Instead of having a Penn State moment, First Baptist Church called in attorney David Gibbs, the Ray Donovan fixer of the IFB scandals. Gibbs has fixed and sanitized countless IFB sex scandals. Instead of encouraging churches to come clean, Gibbs helps them minimize fallout and loss. The goal is not restitution or helping the victims. Instead, it is all about protecting the church’s testimony.
David Gibbs’s law firm, the Christian Law Association, advertises itself this way:
The Christian Law Association exists to preserve Christian liberty for your children and grandchildren.
CLA received in excess of 100,000 phone calls annually, not counting the thousands of pieces of correspondence from those who are in some way facing legal difficulties for doing what the Bible commands. These cases involve Christians arrested for witnessing to others in public, public school students being told they do not have the right to read their Bibles at school, churches being excluded from communities, Christians being fired for sharing their faith at work, and thousands of other shocking assaults on our precious religious freedoms. CLA provides free legal services based in part on the generosity of God’s people.
Missing from this description is helping pastors and churches manage scandal and marginalize victims. Missing is their motto: Protect the Church’s Reputation at All Costs! Minimize Financial Payouts so the Church can Continue to Win Souls for Jesus.
This will not be the last scandal in the IFB church movement.

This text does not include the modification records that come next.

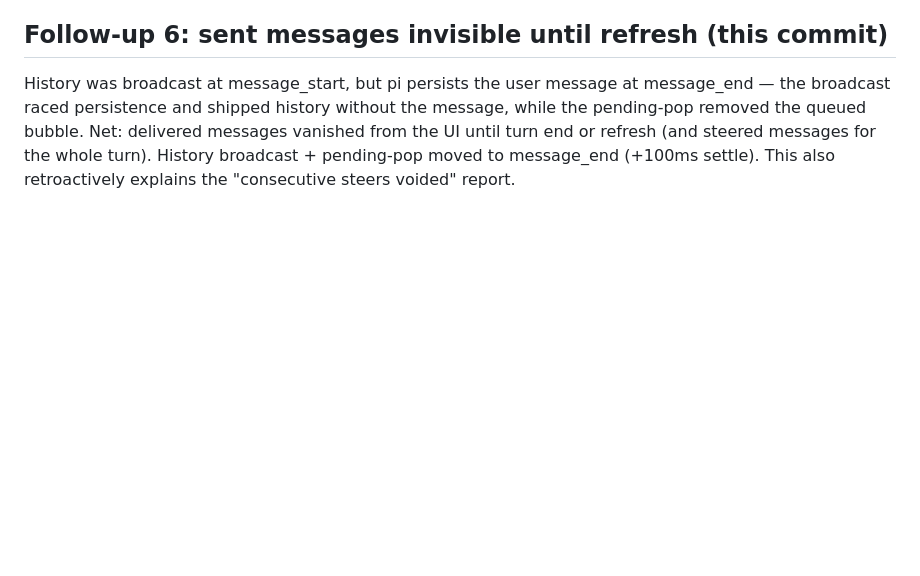
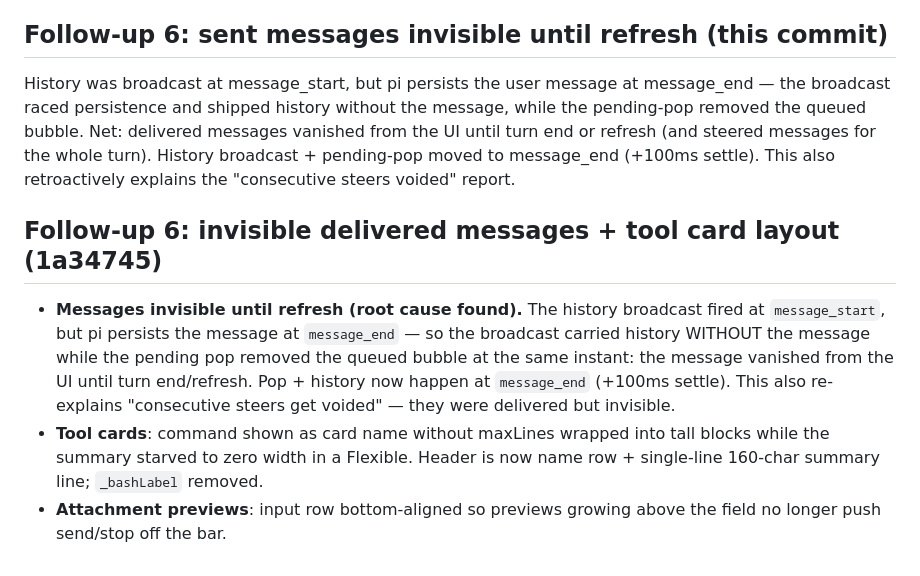
Before and after one commit to SomeoneIsWorking/pinest, a Markdown page: docs/issues/015-autodeploy-steer-paste-bash.md, the part around the change. Rendered like a GitHub page; blank space fills up the shorter version.

Commit message:
Record I-015 follow-up 6

```diff
--- a/docs/issues/015-autodeploy-steer-paste-bash.md
+++ b/docs/issues/015-autodeploy-steer-paste-bash.md
@@ -117,3 +117,18 @@ messages vanished from the UI until turn end or refresh (and steered messages
 for the whole turn). History broadcast + pending-pop moved to message_end
 (+100ms settle). This also retroactively explains the "consecutive steers
 voided" report.
+
+## Follow-up 6: invisible delivered messages + tool card layout (1a34745)
+
+- **Messages invisible until refresh (root cause found).** The history
+  broadcast fired at `message_start`, but pi persists the message at
+  `message_end` — so the broadcast carried history WITHOUT the message while
+  the pending pop removed the queued bubble at the same instant: the message
+  vanished from the UI until turn end/refresh. Pop + history now happen at
+  `message_end` (+100ms settle). This also re-explains "consecutive steers
+  get voided" — they were delivered but invisible.
+- **Tool cards**: command shown as card name without maxLines wrapped into
+  tall blocks while the summary starved to zero width in a Flexible. Header
+  is now name row + single-line 160-char summary line; `_bashLabel` removed.
+- **Attachment previews**: input row bottom-aligned so previews growing above
+  the field no longer push send/stop off the bar.
```
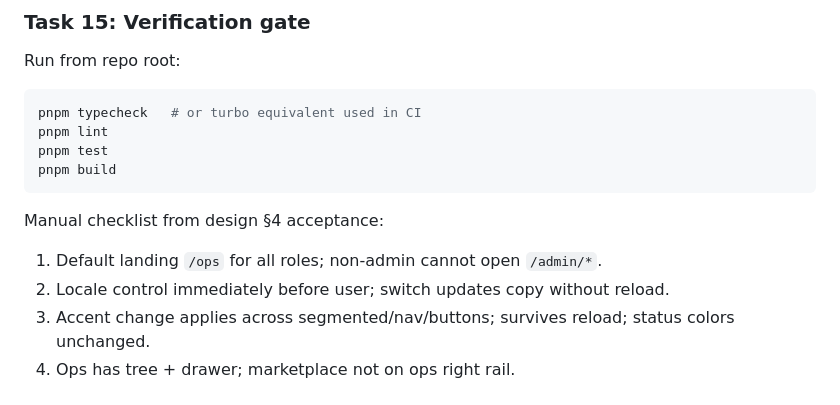
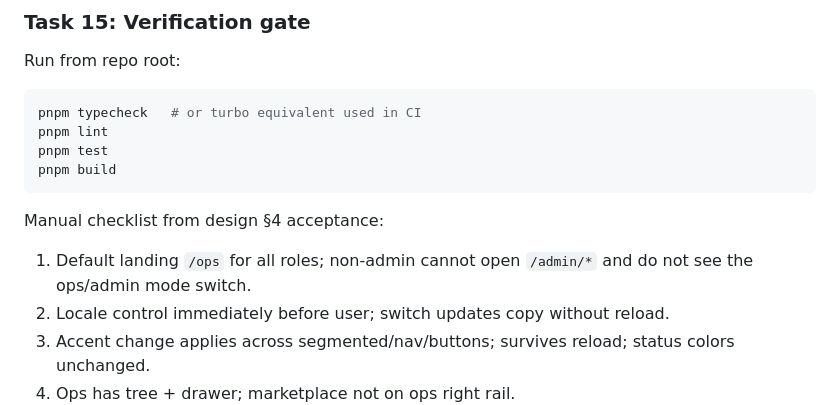
Before and after one commit to zervero/digital-twin-platform, a Markdown page: docs/plans/2026-07-14-ui-product-redesign.md, the part around the change. Rendered like a GitHub page.

Commit message:
docs: note non-admin mode-switch omission in V4 plan acceptance
Co-authored-by: Cursor <cursoragent@cursor.com>

```diff
--- a/docs/plans/2026-07-14-ui-product-redesign.md
+++ b/docs/plans/2026-07-14-ui-product-redesign.md
@@ -381,7 +381,7 @@ pnpm build
 
 Manual checklist from design §4 acceptance:
 
-1. Default landing `/ops` for all roles; non-admin cannot open `/admin/*`.
+1. Default landing `/ops` for all roles; non-admin cannot open `/admin/*` and do not see the ops/admin mode switch.
 2. Locale control immediately before user; switch updates copy without reload.
 3. Accent change applies across segmented/nav/buttons; survives reload; status colors unchanged.
 4. Ops has tree + drawer; marketplace not on ops right rail.
```
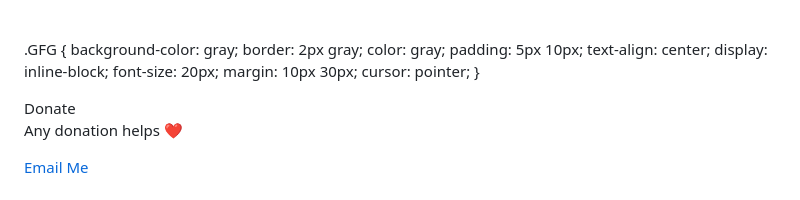
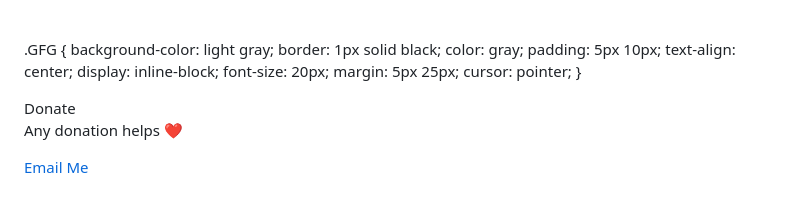
Before and after one commit to downloadguy/downloadguy.github.io, a Markdown page: README.md, the part around the change printed below. GitHub-like rendering.

```diff
--- a/README.md
+++ b/README.md
@@ -88,13 +87,13 @@ Cheated Downloads
     <style>
         .GFG {
-            background-color: gray;
-            border: 2px gray;
+            background-color: light gray;
+            border: 1px solid black;
             color: gray;
             padding: 5px 10px;
             text-align: center;
             display: inline-block;
             font-size: 20px;
-            margin: 10px 30px;
+            margin: 5px 25px;
             cursor: pointer;
         }
     </style>
```
Also changed, not shown: other parts of README.md (+0 -1 lines).
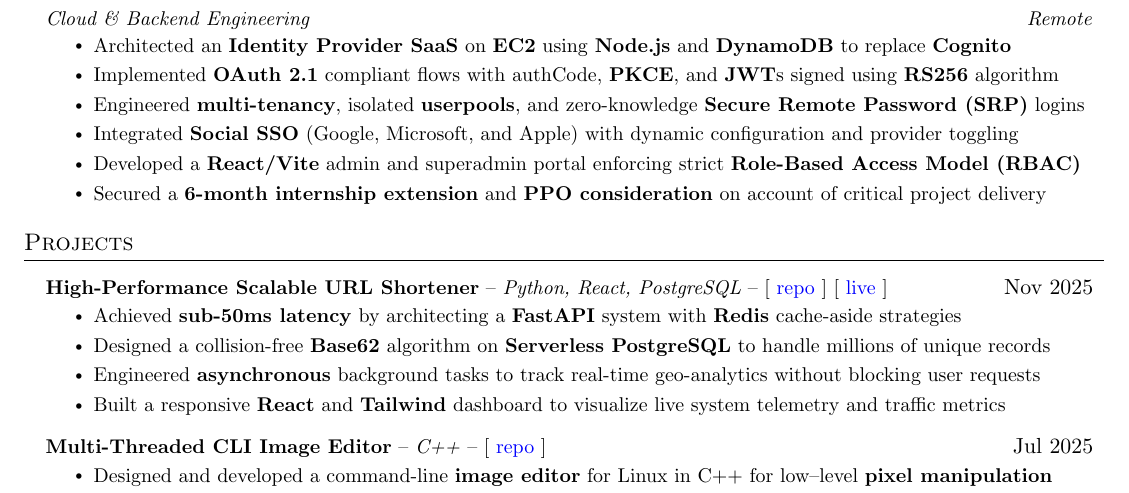
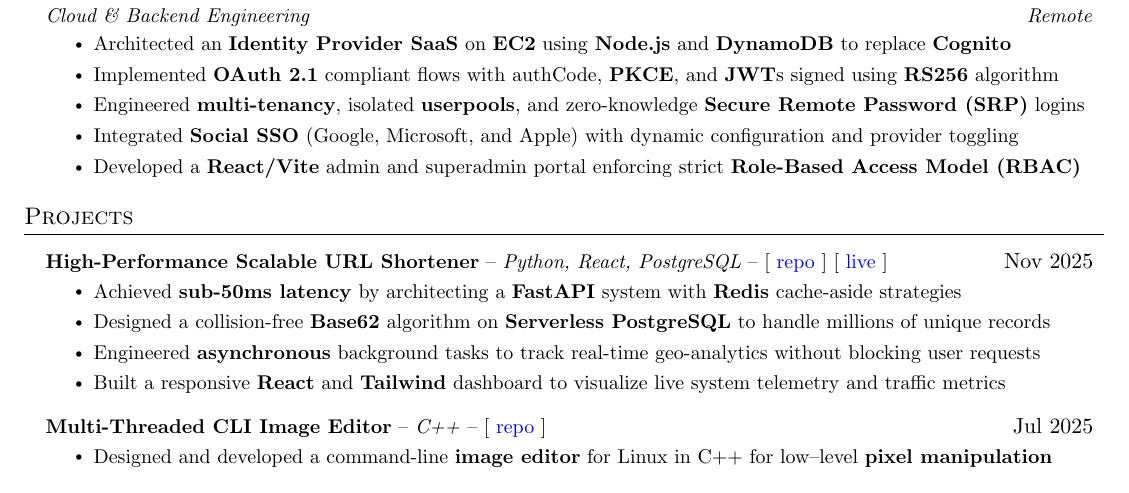
Before and after one commit to savar95x/resume, a LaTeX CV (resume.tex): part of the page, cut so that both start at the same text. Compiled offline with pdfLaTeX.

Commit message:
removed fluff

```diff
--- a/resume.tex
+++ b/resume.tex
@@ -156,7 +156,7 @@
       \resumeItem{Engineered \textbf{multi-tenancy}, isolated \textbf{userpools}, and zero-knowledge \textbf{Secure Remote Password (SRP)} logins}
       \resumeItem{Integrated \textbf{Social SSO} (Google, Microsoft, and Apple) with dynamic configuration and provider toggling}
       \resumeItem{Developed a \textbf{React/Vite} admin and superadmin portal enforcing strict \textbf{Role-Based Access Model (RBAC)}}
-      \resumeItem{Secured a \textbf{6-month internship extension} and \textbf{PPO consideration} on account of critical project delivery}
+%      \resumeItem{Secured a \textbf{6-month internship extension} and \textbf{PPO consideration} on account of critical project delivery}
       \resumeItemListEnd
   \resumeSubHeadingListEnd
 
```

Their theology and ecclesiology makes it certain that scandals will continue to happen. IFB pastors, leaders, and members are human. That they will, despite their theology, do things that are considered bad is a given. The only issue left to decide is HOW they will respond to these bad acts.
The Joe Paterno statues have been pulled down as a public act of contrition, but the Jack Hyles statute remains, a reminder of who it was that built First Baptist Church. One can only hope that public scrutiny will force the IFB church movement to own their “sins” and that dramatic change will be made, resulting in a reduction of predatory acts against children and teenagers. One can hope, but as of today, it is business as usual in the alternate universe called the IFB church movement.